After deliberately reviewing the unique theoretical concept of “Project-oriented Activity Theory”, I was attracted by its significance and promising prospect. So, what’s the value of the notion of “Project as a unit of activity” at the empirical research level?
Collaborative Projects: An Interdisciplinary Study collects 25 case studies of “projects”. Blunden invites 25 authors to write one chapter for their own projects. According to Helena Worthen who is one of 25 authors, the book is a collection of stories. As Worthen remarks, “It’s probably better to look at the whole book and see what the people writing in it mean by ‘project.’ It draws together a range of reports that make a good argument for rethinking what they should be collectively called. Blunden calls them ‘research,’ and they certainly research. But they are also stories. All the chapters are narratives of something that happened. They involve many people and tell about something that happened over time. There are pauses, when the writers reflect on how the narrative is moving along, but above all the story keeps going…Over time, trial and error clarifies the project until it becomes something recognized, named and acknowledged…In most chapters, there is a point at which some part of the project becomes emblematic of the whole project.” (2014, p.357)
Worthen asks the same question about the practical value of “Project as a unit of activity”. She says, “In reading through this book, I kept asking myself how I would explain to someone who is not a social scientist how you would use either the project unit of analysis or the whole analytic framework of Activity Theory.” (2014, p.359)
Blunden argues that narrative explanation is going to play a central role in social science, especially the interdisciplinary Activity Theory which is considered a relatively young branch of science. (2014, p.369) Though I accept the narrative explanation as a way of producing scientific knowledge, I think it is also possible to develop some concrete theoretical models for “conceptual” analysis works.
For example, Blunden emphasizes the importance of the concept of Time in Activity Theory, “What the use of ‘project’ as a unit of analysis has done is to introduce into the unit of analysis of Activity Theory the element of time, which, though perhaps we never noticed, was previously absent.” (2014, p.369) This argument echoes my recent works, I recently reviewed the concept of “Chain” in Activity Theory and developed a new approach called Life-as-Activity for connecting Activity Theory and biographical studies.

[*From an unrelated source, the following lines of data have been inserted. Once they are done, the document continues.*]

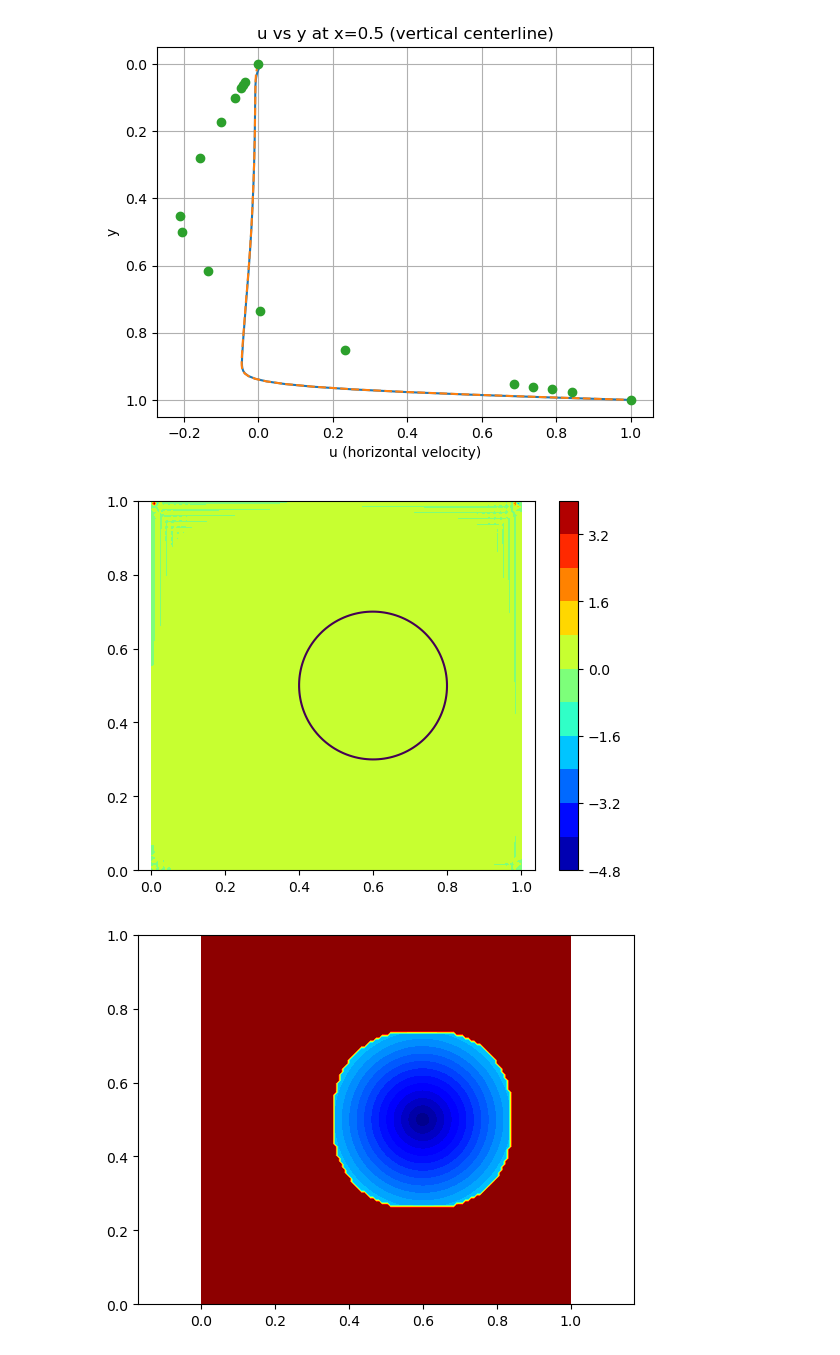
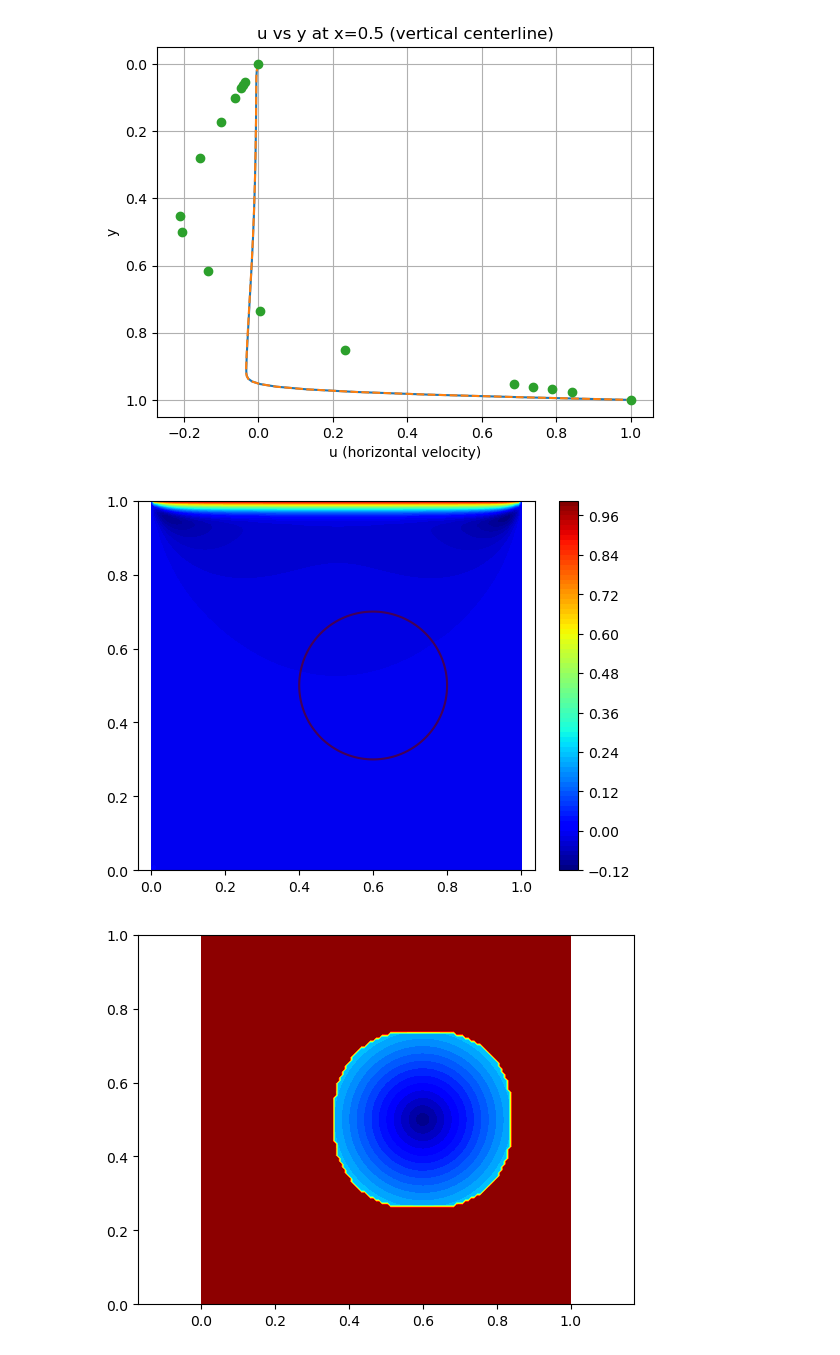
Before and after one commit to samanseifi/pyRMT, a Jupyter notebook: plotting.ipynb, the cells around one changed output. Saved outputs shown, nothing was run; the diff lists cells and outputs as text; code cells hidden in the pictures.

```diff
--- a/plotting.ipynb
+++ b/plotting.ipynb
@@ -17,7 +17,7 @@ def create_grid(Nx, Ny, Lx, Ly):
 with h5py.File("frames/data_00001.h5", "r") as f:
     phi00 = f["phi"][:]
 
-with h5py.File("frames_128x128_semi_rk4_mus_01_zero_kapp_200/data_00450.h5", "r") as f:
+with h5py.File("frames_128x128_semi_rk4_mus_01_zero_kapp_200/data_00250.h5", "r") as f:
     phi0 = f["phi"][:]
     sigma_xx0 = f["sigma_xx"][:]
     sigma_xy0 = f["sigma_xy"][:]
@@ -31,7 +31,7 @@ with h5py.File("frames_128x128_semi_rk4_mus_01_zero_kapp_200/data_00450.h5", "r"
     div_vel0 = f["div_vel"][:]
 
 
-with h5py.File("frames/data_00450.h5", "r") as f:
+with h5py.File("frames/data_00250.h5", "r") as f:
     phi = f["phi"][:]
     sigma_xx = f["sigma_xx"][:]
     sigma_xy = f["sigma_xy"][:]
@@ -74,20 +74,20 @@ plt.grid(True)
 plt.gca().invert_yaxis()  # optional to match standard benchmark view
 plt.show()
 # %% [output]
-[figure, old version]
+[figure, new version]
 # %%
 Lx, Ly = 1.0, 1.0
 X, Y, dx, dy = create_grid(Nx, Ny, Lx, Ly)
 
 Lx, Ly = 1.0, 1.0
 X0, Y0, dx0, dy0 = create_grid(Nx0, Ny0, Lx, Ly)
-plt.contourf(X, Y, div_vel, levels=10, cmap="jet")
+plt.contourf(X, Y, a, levels=100, cmap="jet")
 plt.colorbar()
 plt.contour(X,Y, phi, levels=[0])
 plt.axis('equal')
 plt.show()
 # %% [output]
-[figure, old version]
+[figure, new version]
 # %%
 plt.contourf(X, Y, phi, levels=50, cmap="jet")
 plt.axis('equal')
```
Also changed, not shown: parts of 5 cells of this notebook, 1 other file.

In my opinion, the best sparkle of the notion of “Project as a unit of activity” is the idea of “Activity as Formation of Concept”. Let’s repeat Blunden’s own words, “…Hegel resolved this problem in his solution to the problem of the subsumption of any number of individual actions under a concept, but there is no criteria other than the concept itself determining this subsumption.”